# [WHAT THE TASK REQUIRES]
From the entries below, copy every line holding the word "center".
──────── INPUT DATA ────────
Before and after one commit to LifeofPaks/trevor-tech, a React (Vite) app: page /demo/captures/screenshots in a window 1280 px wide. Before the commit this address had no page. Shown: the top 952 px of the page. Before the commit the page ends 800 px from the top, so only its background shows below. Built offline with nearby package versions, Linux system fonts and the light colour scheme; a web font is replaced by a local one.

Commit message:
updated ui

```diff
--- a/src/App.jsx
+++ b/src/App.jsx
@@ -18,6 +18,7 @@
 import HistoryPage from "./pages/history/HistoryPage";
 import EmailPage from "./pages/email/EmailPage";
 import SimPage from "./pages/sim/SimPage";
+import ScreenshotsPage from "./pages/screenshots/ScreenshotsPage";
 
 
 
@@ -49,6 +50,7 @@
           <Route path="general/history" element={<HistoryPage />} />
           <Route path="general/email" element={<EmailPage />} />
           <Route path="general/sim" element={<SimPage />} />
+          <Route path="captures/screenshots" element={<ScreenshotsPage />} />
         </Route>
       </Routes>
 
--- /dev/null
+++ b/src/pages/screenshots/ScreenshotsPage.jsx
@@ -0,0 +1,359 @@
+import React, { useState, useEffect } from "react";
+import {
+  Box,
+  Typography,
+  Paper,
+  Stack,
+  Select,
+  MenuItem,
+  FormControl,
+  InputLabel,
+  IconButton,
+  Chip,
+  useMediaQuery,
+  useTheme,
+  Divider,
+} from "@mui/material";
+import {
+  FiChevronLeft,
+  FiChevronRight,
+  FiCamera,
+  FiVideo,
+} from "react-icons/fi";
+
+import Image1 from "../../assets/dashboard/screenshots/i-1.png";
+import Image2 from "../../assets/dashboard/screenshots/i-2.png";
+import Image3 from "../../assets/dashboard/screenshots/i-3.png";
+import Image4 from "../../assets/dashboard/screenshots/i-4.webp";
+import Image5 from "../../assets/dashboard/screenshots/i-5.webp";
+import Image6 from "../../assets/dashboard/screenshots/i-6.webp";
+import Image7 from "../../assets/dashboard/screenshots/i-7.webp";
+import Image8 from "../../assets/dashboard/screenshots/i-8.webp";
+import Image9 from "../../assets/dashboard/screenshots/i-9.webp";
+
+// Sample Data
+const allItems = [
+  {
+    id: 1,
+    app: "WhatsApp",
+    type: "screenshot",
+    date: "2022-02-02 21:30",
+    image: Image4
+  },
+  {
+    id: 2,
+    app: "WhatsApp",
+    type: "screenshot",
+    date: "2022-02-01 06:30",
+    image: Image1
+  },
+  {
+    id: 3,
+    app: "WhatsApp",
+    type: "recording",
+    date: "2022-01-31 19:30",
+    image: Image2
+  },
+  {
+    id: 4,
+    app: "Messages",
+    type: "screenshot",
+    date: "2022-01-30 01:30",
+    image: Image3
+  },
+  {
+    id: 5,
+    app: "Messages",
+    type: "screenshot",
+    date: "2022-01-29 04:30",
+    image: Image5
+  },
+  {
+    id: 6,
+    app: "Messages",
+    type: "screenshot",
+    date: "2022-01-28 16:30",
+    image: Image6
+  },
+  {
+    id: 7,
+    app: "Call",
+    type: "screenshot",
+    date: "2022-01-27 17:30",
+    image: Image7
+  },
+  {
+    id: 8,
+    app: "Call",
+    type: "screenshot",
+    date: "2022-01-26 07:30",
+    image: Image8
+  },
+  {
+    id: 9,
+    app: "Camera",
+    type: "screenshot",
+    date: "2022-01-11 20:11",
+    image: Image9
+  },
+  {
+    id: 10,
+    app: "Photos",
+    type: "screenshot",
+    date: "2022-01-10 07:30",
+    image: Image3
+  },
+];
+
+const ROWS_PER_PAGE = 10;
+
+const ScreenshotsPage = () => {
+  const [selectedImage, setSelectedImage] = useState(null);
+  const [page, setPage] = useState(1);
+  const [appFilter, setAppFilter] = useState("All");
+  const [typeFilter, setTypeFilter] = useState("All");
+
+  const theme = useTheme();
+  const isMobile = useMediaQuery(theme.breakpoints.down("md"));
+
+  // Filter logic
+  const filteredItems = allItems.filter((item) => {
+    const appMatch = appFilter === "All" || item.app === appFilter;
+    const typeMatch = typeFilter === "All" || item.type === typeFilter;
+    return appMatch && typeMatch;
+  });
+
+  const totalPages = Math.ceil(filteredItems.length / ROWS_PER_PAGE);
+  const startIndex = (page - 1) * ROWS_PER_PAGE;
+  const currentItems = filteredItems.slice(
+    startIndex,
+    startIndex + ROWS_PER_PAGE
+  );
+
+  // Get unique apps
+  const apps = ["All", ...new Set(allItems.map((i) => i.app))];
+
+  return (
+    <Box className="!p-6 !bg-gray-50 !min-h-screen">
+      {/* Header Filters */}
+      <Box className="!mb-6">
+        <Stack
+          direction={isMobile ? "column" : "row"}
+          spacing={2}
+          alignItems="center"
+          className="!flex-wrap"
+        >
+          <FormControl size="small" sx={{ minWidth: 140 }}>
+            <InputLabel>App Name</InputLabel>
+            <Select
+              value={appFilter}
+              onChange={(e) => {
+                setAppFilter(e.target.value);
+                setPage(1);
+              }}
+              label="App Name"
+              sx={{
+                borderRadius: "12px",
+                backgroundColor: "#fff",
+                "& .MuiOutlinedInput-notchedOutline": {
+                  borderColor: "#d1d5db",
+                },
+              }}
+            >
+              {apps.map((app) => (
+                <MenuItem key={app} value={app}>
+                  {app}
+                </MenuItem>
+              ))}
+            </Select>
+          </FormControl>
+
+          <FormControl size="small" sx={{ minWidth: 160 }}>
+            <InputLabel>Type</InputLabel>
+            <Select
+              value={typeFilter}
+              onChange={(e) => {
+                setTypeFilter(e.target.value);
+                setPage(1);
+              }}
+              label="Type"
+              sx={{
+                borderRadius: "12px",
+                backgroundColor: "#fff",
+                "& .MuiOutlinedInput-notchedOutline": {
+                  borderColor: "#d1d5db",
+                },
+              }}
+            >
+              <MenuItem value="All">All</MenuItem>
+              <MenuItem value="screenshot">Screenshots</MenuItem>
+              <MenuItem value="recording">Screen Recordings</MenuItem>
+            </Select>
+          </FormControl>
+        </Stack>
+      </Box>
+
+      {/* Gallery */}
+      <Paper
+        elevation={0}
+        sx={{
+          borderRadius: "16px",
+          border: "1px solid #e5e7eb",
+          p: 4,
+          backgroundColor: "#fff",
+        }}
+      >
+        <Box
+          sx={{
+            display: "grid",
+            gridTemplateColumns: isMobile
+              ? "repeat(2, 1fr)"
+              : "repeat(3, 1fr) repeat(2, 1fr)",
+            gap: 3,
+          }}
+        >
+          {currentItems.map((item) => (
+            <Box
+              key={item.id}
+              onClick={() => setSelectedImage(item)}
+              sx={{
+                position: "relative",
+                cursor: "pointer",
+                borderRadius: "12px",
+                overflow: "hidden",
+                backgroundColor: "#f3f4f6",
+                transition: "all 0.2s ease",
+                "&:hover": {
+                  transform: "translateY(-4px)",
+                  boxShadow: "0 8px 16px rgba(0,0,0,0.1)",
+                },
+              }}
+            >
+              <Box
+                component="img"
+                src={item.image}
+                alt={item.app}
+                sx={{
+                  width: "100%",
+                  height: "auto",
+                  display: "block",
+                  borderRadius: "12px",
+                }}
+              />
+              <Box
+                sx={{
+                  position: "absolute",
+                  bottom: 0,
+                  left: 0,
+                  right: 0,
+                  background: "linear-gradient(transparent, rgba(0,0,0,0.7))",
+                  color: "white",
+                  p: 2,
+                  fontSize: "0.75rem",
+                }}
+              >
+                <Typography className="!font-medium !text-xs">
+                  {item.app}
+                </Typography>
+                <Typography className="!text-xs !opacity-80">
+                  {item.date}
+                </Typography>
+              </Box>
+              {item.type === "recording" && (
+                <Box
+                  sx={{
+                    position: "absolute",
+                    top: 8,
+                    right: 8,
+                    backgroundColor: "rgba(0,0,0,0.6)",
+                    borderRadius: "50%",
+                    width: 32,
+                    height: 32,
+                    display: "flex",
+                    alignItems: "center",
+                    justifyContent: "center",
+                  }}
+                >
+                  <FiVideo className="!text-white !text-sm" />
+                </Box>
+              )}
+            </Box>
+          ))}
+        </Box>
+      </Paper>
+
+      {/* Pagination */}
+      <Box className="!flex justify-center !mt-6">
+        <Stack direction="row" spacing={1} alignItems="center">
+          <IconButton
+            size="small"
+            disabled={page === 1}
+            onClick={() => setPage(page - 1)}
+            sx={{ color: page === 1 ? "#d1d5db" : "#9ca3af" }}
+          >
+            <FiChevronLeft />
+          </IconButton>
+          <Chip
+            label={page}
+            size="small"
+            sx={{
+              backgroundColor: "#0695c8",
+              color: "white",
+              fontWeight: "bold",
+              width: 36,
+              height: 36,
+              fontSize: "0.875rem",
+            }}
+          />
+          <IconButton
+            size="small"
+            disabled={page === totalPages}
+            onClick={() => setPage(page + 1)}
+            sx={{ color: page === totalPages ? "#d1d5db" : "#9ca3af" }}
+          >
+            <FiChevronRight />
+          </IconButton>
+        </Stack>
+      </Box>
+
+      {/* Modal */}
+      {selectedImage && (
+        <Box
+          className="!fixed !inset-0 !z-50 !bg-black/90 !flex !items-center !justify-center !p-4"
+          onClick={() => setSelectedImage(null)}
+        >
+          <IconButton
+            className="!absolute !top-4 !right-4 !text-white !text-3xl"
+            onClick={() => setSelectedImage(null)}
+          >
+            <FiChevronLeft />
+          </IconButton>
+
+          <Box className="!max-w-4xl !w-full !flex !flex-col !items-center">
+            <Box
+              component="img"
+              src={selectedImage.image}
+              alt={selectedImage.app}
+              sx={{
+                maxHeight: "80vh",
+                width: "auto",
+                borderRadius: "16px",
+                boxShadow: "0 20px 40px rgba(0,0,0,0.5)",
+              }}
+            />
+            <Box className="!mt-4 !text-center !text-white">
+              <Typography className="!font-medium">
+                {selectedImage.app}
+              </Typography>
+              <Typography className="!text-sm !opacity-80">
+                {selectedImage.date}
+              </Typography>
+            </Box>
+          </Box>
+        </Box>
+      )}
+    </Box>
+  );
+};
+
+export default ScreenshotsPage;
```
────────
# [ANSWER TO THIS PROBLEM]
+          alignItems="center"
+                    alignItems: "center",
+                    justifyContent: "center",
+      <Box className="!flex justify-center !mt-6">
+        <Stack direction="row" spacing={1} alignItems="center">
+          className="!fixed !inset-0 !z-50 !bg-black/90 !flex !items-center !justify-center !p-4"
+          <Box className="!max-w-4xl !w-full !flex !flex-col !items-center">
+            <Box className="!mt-4 !text-center !text-white">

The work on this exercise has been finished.